The selection of judges is one of the flash points of democracy. How we select judges is critical in determining the quality and independence of the judiciary. Most of us would agree that we want a stable, independent, well-qualified judiciary that is reflective of the community but will not be influenced by public clamor and contention. Judges need the courage and security to be unpopular when the law requires it. We also don’t want judges to be political appointees expected to do the bidding of power brokers who put them in office.
But elections are no guarantee of separating the qualified from the unqualified. Judges are typically the unknown candidates. Most voters look down at a ballot and then select the name that seems vaguely familiar. Judges shouldn’t be elected by voters who have no knowledge of their competence or temperament and who elect and re-elect them blindly.
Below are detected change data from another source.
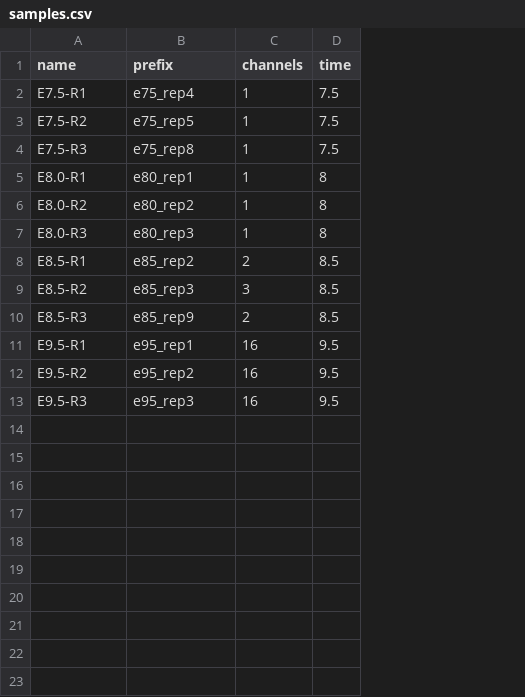
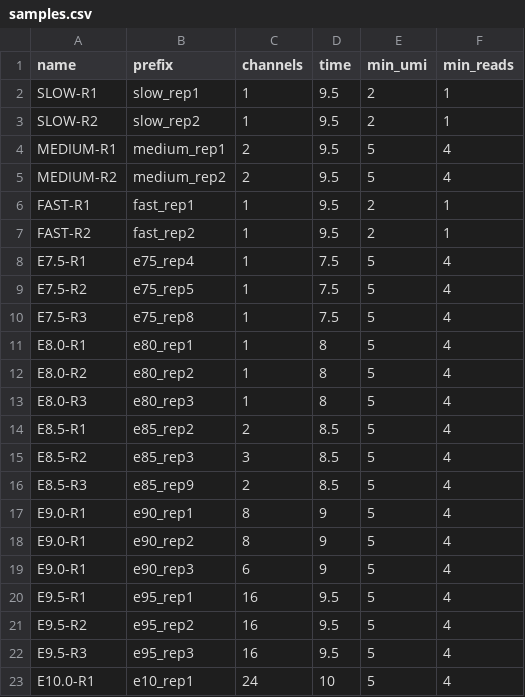
Before and after one commit to jweissmanlab/MELA-2026, a CSV file: processing/samples.csv, drawn as a sheet; the diff names each change by its address in the sheet, - before the commit and + after, or states it on an @@ line.

Commit message:
updated processing code

```diff
--- a/processing/samples.csv
+++ b/processing/samples.csv
+column E (min_umi), rows 8-16: all 5; rows 20-22: all 5
+column F (min_reads), rows 8-16: all 4; rows 20-22: all 4
+row 2: SLOW-R1 | slow_rep1 | 1 | 9.5 | 2 | 1
+row 3: SLOW-R2 | slow_rep2 | 1 | 9.5 | 2 | 1
+row 4: MEDIUM-R1 | medium_rep1 | 2 | 9.5 | 5 | 4
+row 5: MEDIUM-R2 | medium_rep2 | 2 | 9.5 | 5 | 4
+row 6: FAST-R1 | fast_rep1 | 1 | 9.5 | 2 | 1
+row 7: FAST-R2 | fast_rep2 | 1 | 9.5 | 2 | 1
+row 17: E9.0-R1 | e90_rep1 | 8 | 9 | 5 | 4
+row 18: E9.0-R1 | e90_rep2 | 8 | 9 | 5 | 4
+row 19: E9.0-R1 | e90_rep3 | 6 | 9 | 5 | 4
+row 23: E10.0-R1 | e10_rep1 | 24 | 10 | 5 | 4
```
Also changed, not shown: 17 other files.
This past November in Ohio two justices of the Supreme Court were elected — William O’Neill and Sharon Kennedy. How many people actually knew anything about these judicial candidates when they voted? Precious few. But what comfortable, familiar names they have.
In Ohio, we proudly elect our judges. Or so we say. In reality, many judges reach the bench by political appointment and then are retained by an uninformed electorate. They are selected before they are elected. We don’t need either politically appointed judges or blindly elected judges.
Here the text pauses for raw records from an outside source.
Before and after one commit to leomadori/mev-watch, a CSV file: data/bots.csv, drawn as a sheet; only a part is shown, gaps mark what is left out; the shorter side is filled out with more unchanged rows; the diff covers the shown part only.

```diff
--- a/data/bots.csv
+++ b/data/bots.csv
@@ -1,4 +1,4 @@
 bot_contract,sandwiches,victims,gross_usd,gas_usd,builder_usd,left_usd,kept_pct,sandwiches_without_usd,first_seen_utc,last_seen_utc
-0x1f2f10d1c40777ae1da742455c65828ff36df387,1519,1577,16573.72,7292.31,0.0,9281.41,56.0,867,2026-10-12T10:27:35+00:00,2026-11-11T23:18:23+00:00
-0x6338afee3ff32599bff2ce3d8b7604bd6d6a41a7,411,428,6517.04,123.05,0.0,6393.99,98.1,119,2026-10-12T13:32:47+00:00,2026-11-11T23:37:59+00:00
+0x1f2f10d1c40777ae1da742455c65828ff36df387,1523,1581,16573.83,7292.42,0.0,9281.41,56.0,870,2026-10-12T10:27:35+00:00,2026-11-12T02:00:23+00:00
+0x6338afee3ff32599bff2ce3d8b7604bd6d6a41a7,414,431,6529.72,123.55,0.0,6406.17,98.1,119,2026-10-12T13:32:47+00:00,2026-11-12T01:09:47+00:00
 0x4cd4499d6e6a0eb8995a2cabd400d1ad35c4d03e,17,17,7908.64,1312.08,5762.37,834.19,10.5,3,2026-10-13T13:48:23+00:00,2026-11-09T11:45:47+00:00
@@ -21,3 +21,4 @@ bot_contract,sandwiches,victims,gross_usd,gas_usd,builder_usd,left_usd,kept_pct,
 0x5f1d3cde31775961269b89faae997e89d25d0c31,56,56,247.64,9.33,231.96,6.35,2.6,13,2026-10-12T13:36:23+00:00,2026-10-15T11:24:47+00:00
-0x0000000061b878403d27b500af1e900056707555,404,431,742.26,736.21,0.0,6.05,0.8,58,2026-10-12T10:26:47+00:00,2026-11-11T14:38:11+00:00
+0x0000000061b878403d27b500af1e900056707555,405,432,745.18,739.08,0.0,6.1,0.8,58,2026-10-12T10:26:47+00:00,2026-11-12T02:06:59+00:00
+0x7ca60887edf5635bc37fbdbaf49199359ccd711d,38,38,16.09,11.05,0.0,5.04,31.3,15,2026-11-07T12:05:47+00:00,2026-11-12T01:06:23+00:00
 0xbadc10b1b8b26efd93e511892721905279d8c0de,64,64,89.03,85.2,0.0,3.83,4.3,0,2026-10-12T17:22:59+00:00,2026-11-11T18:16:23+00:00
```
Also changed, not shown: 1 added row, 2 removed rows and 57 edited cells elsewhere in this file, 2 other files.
“Merit selection,” beloved of editorial writers and law professors, is not the answer. Two times in recent history, proposals have been put before the electorate for eliminating the election of judges. Both times the proposals failed. The political reality is that people want to elect judges. Perhaps what we need then is a process that will give us the best judicial candidates.
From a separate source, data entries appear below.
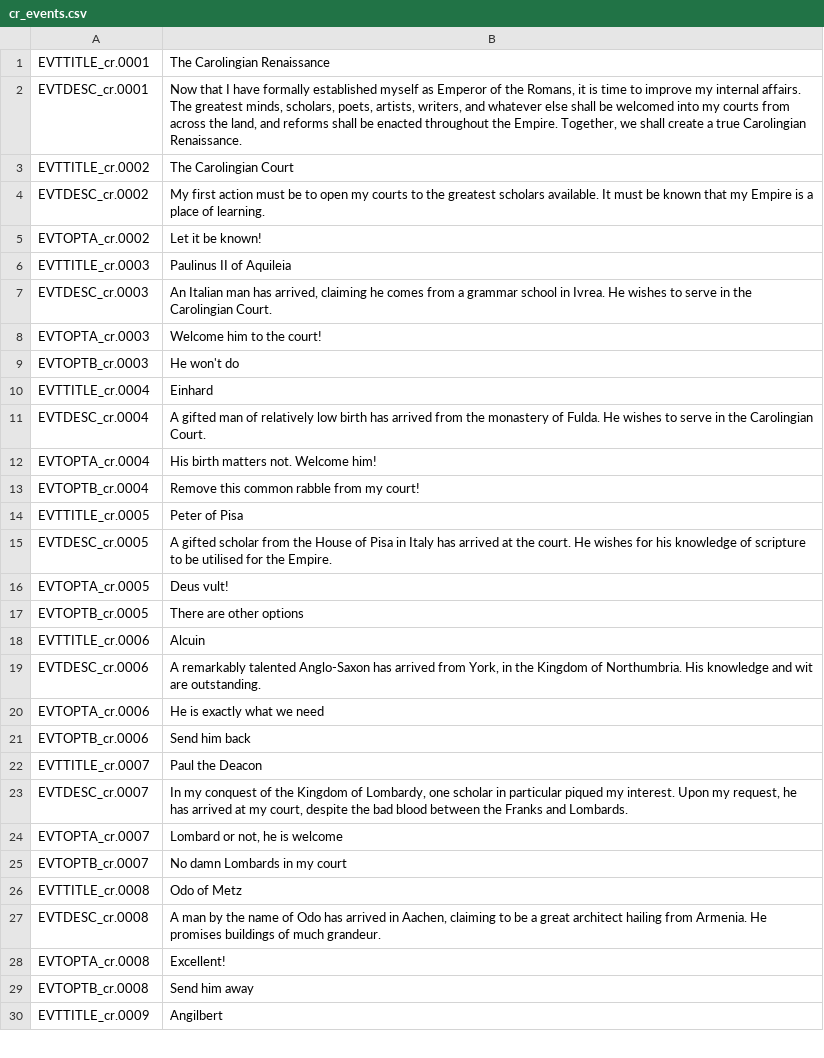
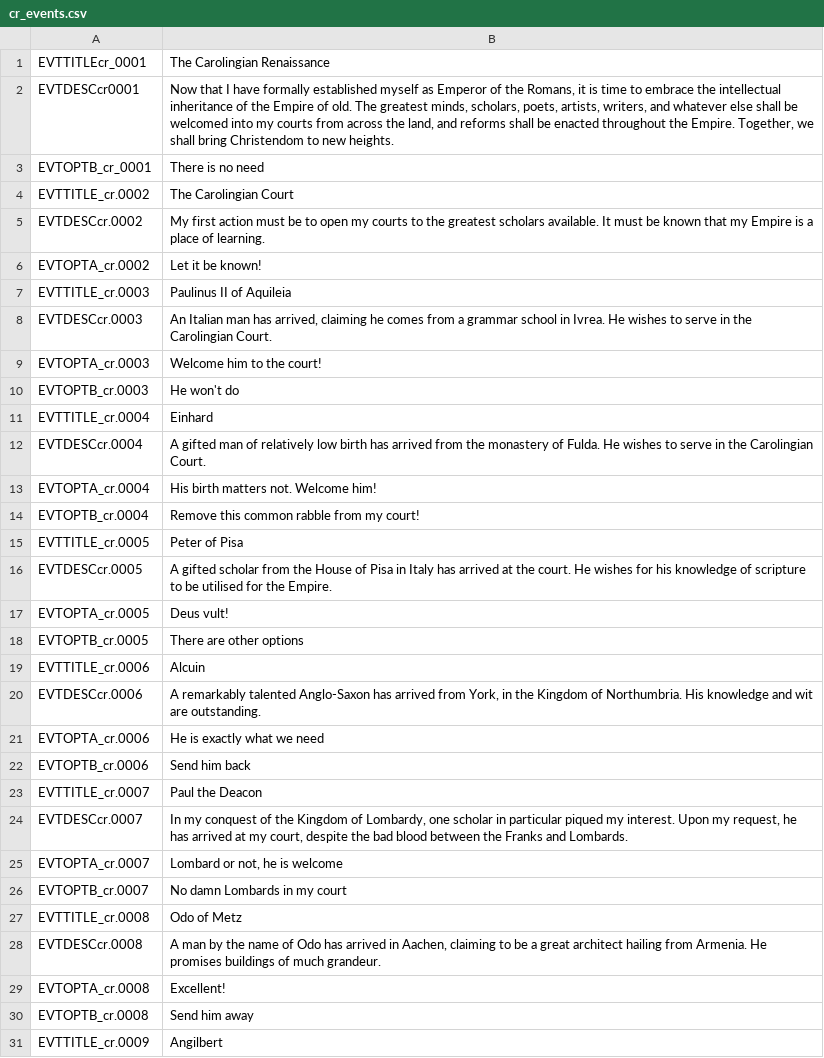
Before and after one commit to Rorgloin/ModusCaroliMagni2, a CSV file: localisation/cr_events.csv, drawn as a sheet; only a part is shown; the diff covers the shown part only.

Commit message:
Courtiers working
Tested and the courtiers work now

```diff
--- a/localisation/cr_events.csv
+++ b/localisation/cr_events.csv
@@ -1,8 +1,9 @@
-EVTTITLE_cr.0001;The Carolingian Renaissance;
-EVTDESC_cr.0001;Now that I have formally established myself as Emperor of the Romans, it is time to improve my internal affairs. The greatest minds, scholars, poets, artists, writers, and whatever else shall be welcomed into my courts from across the land, and reforms shall be enacted throughout the Empire. Together, we shall create a true Carolingian Renaissance.;
+EVTTITLEcr_0001;The Carolingian Renaissance;
+EVTDESCcr0001;Now that I have formally established myself as Emperor of the Romans, it is time to embrace the intellectual inheritance of the Empire of old. The greatest minds, scholars, poets, artists, writers, and whatever else shall be welcomed into my courts from across the land, and reforms shall be enacted throughout the Empire. Together, we shall bring Christendom to new heights.;
+EVTOPTB_cr_0001;There is no need;
 EVTTITLE_cr.0002;The Carolingian Court
-EVTDESC_cr.0002;My first action must be to open my courts to the greatest scholars available. It must be known that my Empire is a place of learning.;
+EVTDESCcr.0002;My first action must be to open my courts to the greatest scholars available. It must be known that my Empire is a place of learning.;
 EVTOPTA_cr.0002;Let it be known!;
 EVTTITLE_cr.0003;Paulinus II of Aquileia;
-EVTDESC_cr.0003;An Italian man has arrived, claiming he comes from a grammar school in Ivrea. He wishes to serve in the Carolingian Court.;
+EVTDESCcr.0003;An Italian man has arrived, claiming he comes from a grammar school in Ivrea. He wishes to serve in the Carolingian Court.;
 EVTOPTA_cr.0003;Welcome him to the court!;
@@ -10,3 +11,3 @@ EVTOPTB_cr.0003;He won't do;
 EVTTITLE_cr.0004;Einhard;
-EVTDESC_cr.0004;A gifted man of relatively low birth has arrived from the monastery of Fulda. He wishes to serve in the Carolingian Court.;
+EVTDESCcr.0004;A gifted man of relatively low birth has arrived from the monastery of Fulda. He wishes to serve in the Carolingian Court.;
 EVTOPTA_cr.0004;His birth matters not. Welcome him!;
@@ -14,3 +15,3 @@ EVTOPTB_cr.0004;Remove this common rabble from my court!;
 EVTTITLE_cr.0005;Peter of Pisa;
-EVTDESC_cr.0005;A gifted scholar from the House of Pisa in Italy has arrived at the court. He wishes for his knowledge of scripture to be utilised for the Empire.;
+EVTDESCcr.0005;A gifted scholar from the House of Pisa in Italy has arrived at the court. He wishes for his knowledge of scripture to be utilised for the Empire.;
 EVTOPTA_cr.0005;Deus vult!;
@@ -18,3 +19,3 @@ EVTOPTB_cr.0005;There are other options;
 EVTTITLE_cr.0006;Alcuin;
-EVTDESC_cr.0006;A remarkably talented Anglo-Saxon has arrived from York, in the Kingdom of Northumbria. His knowledge and wit are outstanding.;
+EVTDESCcr.0006;A remarkably talented Anglo-Saxon has arrived from York, in the Kingdom of Northumbria. His knowledge and wit are outstanding.;
 EVTOPTA_cr.0006;He is exactly what we need;
@@ -22,3 +23,3 @@ EVTOPTB_cr.0006;Send him back;
 EVTTITLE_cr.0007;Paul the Deacon;
-EVTDESC_cr.0007;In my conquest of the Kingdom of Lombardy, one scholar in particular piqued my interest. Upon my request, he has arrived at my court, despite the bad blood between the Franks and Lombards.;
+EVTDESCcr.0007;In my conquest of the Kingdom of Lombardy, one scholar in particular piqued my interest. Upon my request, he has arrived at my court, despite the bad blood between the Franks and Lombards.;
 EVTOPTA_cr.0007;Lombard or not, he is welcome;
@@ -26,3 +27,3 @@ EVTOPTB_cr.0007;No damn Lombards in my court;
 EVTTITLE_cr.0008;Odo of Metz;
-EVTDESC_cr.0008;A man by the name of Odo has arrived in Aachen, claiming to be a great architect hailing from Armenia. He promises buildings of much grandeur.;
+EVTDESCcr.0008;A man by the name of Odo has arrived in Aachen, claiming to be a great architect hailing from Armenia. He promises buildings of much grandeur.;
 EVTOPTA_cr.0008;Excellent!;
```
Also changed, not shown: 2 edited cells elsewhere in this file, 1 other file.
The independence of the judiciary is one of the linchpins of our constitutional system. It should not be undermined to serve the interest of partisan politics. If we are going to continue to elect judges, how can we weed out the uncommitted and unsuitable to increase the chances that the capable and competent can get the job? We should make the judiciary a true professional calling. How do we do this?
First, consider the current requirements for becoming a candidate for judge. You must be a licensed Ohio lawyer with six years of experience. That’s it. You don’t even need experience practicing law. Just keep your law license current for six years and you, too, can be elected judge.
Many people are surprised when they learn this. Of course, when just any lawyer can be appointed or elected to the bench, there is no way to screen out the opportunist or the incompetent, especially if such an individual serves the interests of the political party that makes the selection.
We have politicians who run for judge without any commitment to the judiciary or any understanding of the special demands judicial service requires. These profiteers use name recognition as a tool simply to stay in public office. The ignorance of the electorate makes this both possible and profitable. The courts should not be populated with judges who were former legislators or other elected officials and who retire onto the bench or are biding time before going back into the partisan political arena. No one wants a judge who is making decisions with one eye on their next political office.
But what if just any lawyer can’t be appointed or elected? Suppose only a small pool of specially trained, experienced and temperamentally suitable people can be deemed qualified for the judiciary? These individuals would be required to demonstrate a commitment to public service early in their legal careers and be diligent in pursuing the rigorous qualifications necessary.
Public service as a judge requires a different way to understand and use the law. Lawyers are trained as advocates. They are to advance the interest of their client and seek to “win” against a clearly defined adversary or, alternatively, to find a way to use the law to benefit their client in achieving a result. Judges don’t do that. Good judges don’t advocate a position or seek to advance an agenda. Impartiality, neutrality and disinterest are the touchstones for the ideal judge. The outcome is not the purpose — the process is.
We should require special legal training in the skills of judging for candidates for the judiciary. Course work to learn competence in applying legal principles, writing opinions and conducting fair hearings should be offered in post-graduate work for lawyers who want to make the judiciary their career. An examination should be conducted to pass the “judicial bar.” Character and fitness should be carefully examined to help determine those who may not be suited to the work required.
Once qualified with judicial education, potential judicial candidates should be given positions as magistrates, hearing officers, and mediators to develop the skills that only experience can teach. These judges-in-training can be observed and tutored by others with experience who can mentor them and help develop the qualities that promote excellence.
These trained and seasoned individuals will then be the only ones qualified for appointment or election to the bench. Individuals may choose to undertake this training after several years of practicing law or upon graduation from law school. They will self-select with no barriers of race, creed or gender. It will no longer be possible for the jack-of-all-political-trades to be a judge. Nor will it be possible for any lawyer with the right connections and “good” name to be appointed or elected to the bench. Setting the qualifications for the judiciary can be accomplished by the legislature without changing the Ohio Constitution. All it takes is legislators who want qualified, independent judges.
Whether these qualified individuals are ultimately appointed or elected, the public should have greater confidence that the integrity of the judiciary has not been compromised in the selection process. Commitment and merit should be the prerequisites for the title of “Honorable Judge.”
Bond is a retired Summit County Common Pleas Court judge.